* _MATERIAL PROVIDED_:
# # # # # # #
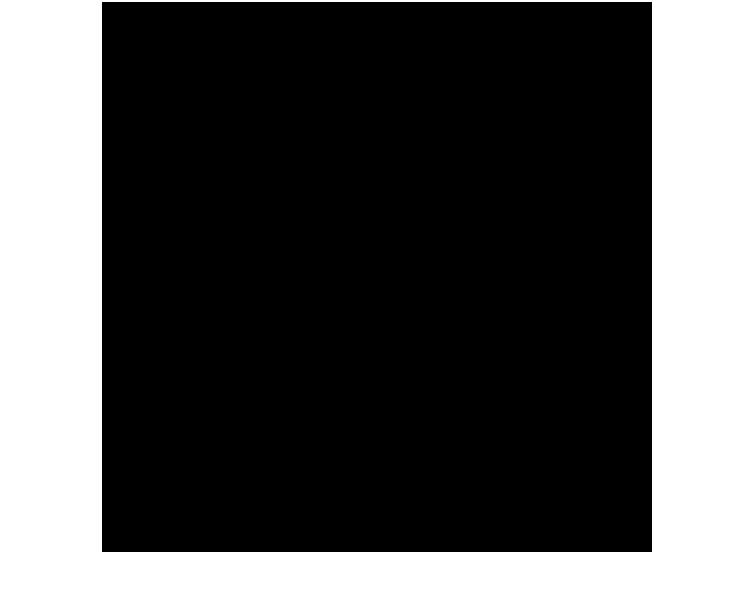
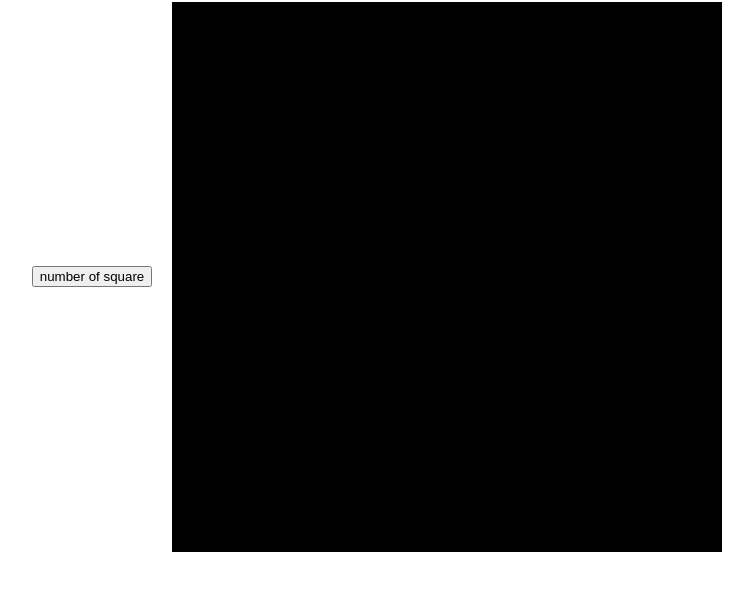
Before and after one commit to RickyZeng0/odin-etch-a-sketch, a plain HTML site: page index.html in a window 1280 px wide. Shown: the part 86-676 px from the top of the page, without its empty margins (263-1016 px from the left). Drawn offline with Linux system fonts and the light colour scheme.

Commit message:
add number button to the layout

```diff
--- a/index.html
+++ b/index.html
@@ -8,8 +8,14 @@
 </head>
 <body>
     <div class="game-container">
-        <h1>Etch-A-Sketch</h1>
-        <div class="grid-container"></div>
+        <h1 class="title">Etch-A-Sketch</h1>
+        <div class="control-container">
+            <div class="button-container">
+                <button class="no_button">number of square</button>
+            </div>
+            <div class="grid-container"></div>
+        </div>
+
     </div>
 
     <script src="script.js"></script>
--- a/style.css
+++ b/style.css
@@ -1,6 +1,16 @@
 .game-container{
     display:flex;
     flex-direction: column;
+    align-items: center;
+}
+
+.control-container{
+    display: flex;
+    gap: 20px;
+}
+
+.button-container{
+    display: flex;
     align-items: center;
 }
 
```
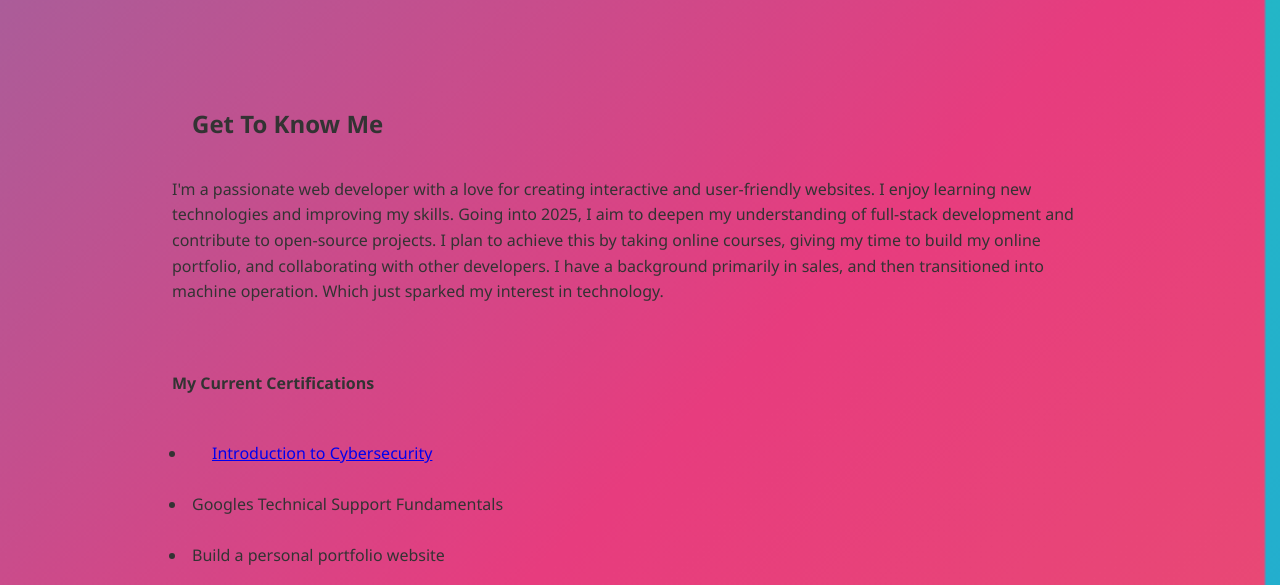
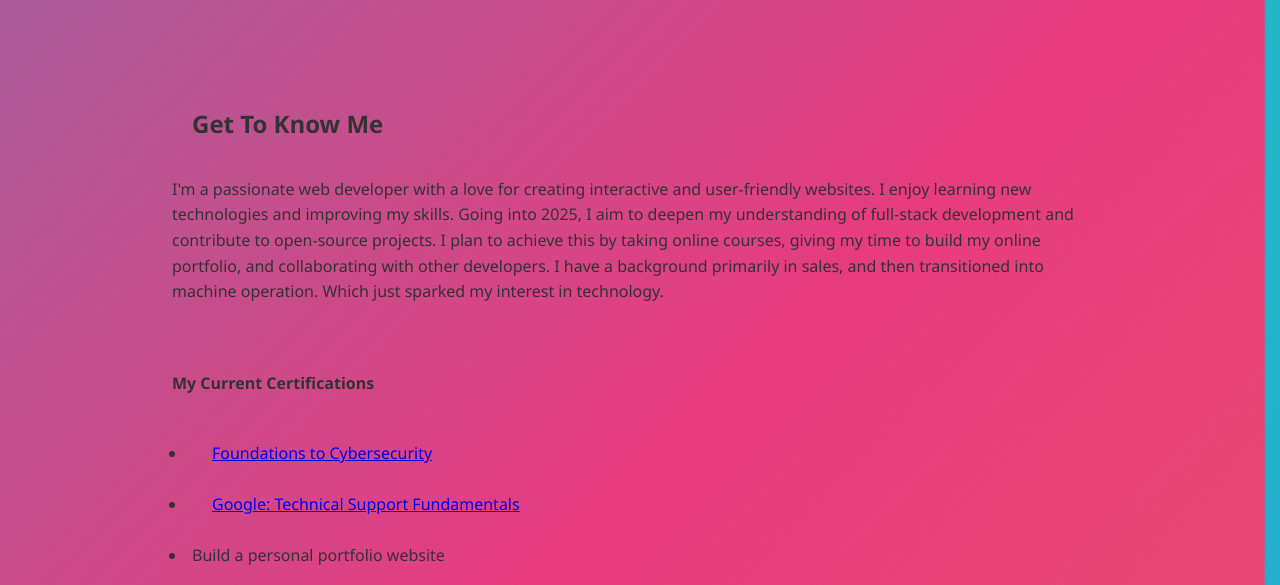
Before and after one commit to kaicookwrites-rgb/LandingPage, a plain HTML site: page index.html in a window 1280 px wide. Shown: the part 210-795 px from the top of the page. Drawn offline with Linux system fonts and the light colour scheme.

Commit message:
title changes needed

```diff
--- a/index.html
+++ b/index.html
@@ -33,8 +33,8 @@
         <section>
             <h4>My Current Certifications</h4>
             <ul>
-                <li><a href="CyberCert.pdf" target="_blank">Introduction to Cybersecurity</a></li>
-                <li>Googles Technical Support Fundamentals</li>
+                <li><a href="CyberCert.pdf" target="_blank">Foundations to Cybersecurity</a></li>
+                <li><a href="ITSupport.pdf" target="_blank">Google: Technical Support Fundamentals</a></li>
                 <li>Build a personal portfolio website</li>
                 <li>Build a web application using React</li>
             </ul>
```
Also changed, not shown: 1 other file.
# # # # # # #
* _WHAT TO PRODUCE_: Omit the pictures; restate every entry word for word.

* _FINAL ANSWER_:
Before and after one commit to RickyZeng0/odin-etch-a-sketch, a plain HTML site: page index.html in a window 1280 px wide. Shown: the part 86-676 px from the top of the page, without its empty margins (263-1016 px from the left). Drawn offline with Linux system fonts and the light colour scheme.

Commit message:
add number button to the layout

```diff
--- a/index.html
+++ b/index.html
@@ -8,8 +8,14 @@
 </head>
 <body>
     <div class="game-container">
-        <h1>Etch-A-Sketch</h1>
-        <div class="grid-container"></div>
+        <h1 class="title">Etch-A-Sketch</h1>
+        <div class="control-container">
+            <div class="button-container">
+                <button class="no_button">number of square</button>
+            </div>
+            <div class="grid-container"></div>
+        </div>
+
     </div>
 
     <script src="script.js"></script>
--- a/style.css
+++ b/style.css
@@ -1,6 +1,16 @@
 .game-container{
     display:flex;
     flex-direction: column;
+    align-items: center;
+}
+
+.control-container{
+    display: flex;
+    gap: 20px;
+}
+
+.button-container{
+    display: flex;
     align-items: center;
 }
 
```
Before and after one commit to kaicookwrites-rgb/LandingPage, a plain HTML site: page index.html in a window 1280 px wide. Shown: the part 210-795 px from the top of the page. Drawn offline with Linux system fonts and the light colour scheme.

Commit message:
title changes needed

```diff
--- a/index.html
+++ b/index.html
@@ -33,8 +33,8 @@
         <section>
             <h4>My Current Certifications</h4>
             <ul>
-                <li><a href="CyberCert.pdf" target="_blank">Introduction to Cybersecurity</a></li>
-                <li>Googles Technical Support Fundamentals</li>
+                <li><a href="CyberCert.pdf" target="_blank">Foundations to Cybersecurity</a></li>
+                <li><a href="ITSupport.pdf" target="_blank">Google: Technical Support Fundamentals</a></li>
                 <li>Build a personal portfolio website</li>
                 <li>Build a web application using React</li>
             </ul>
```
Also changed, not shown: 1 other file.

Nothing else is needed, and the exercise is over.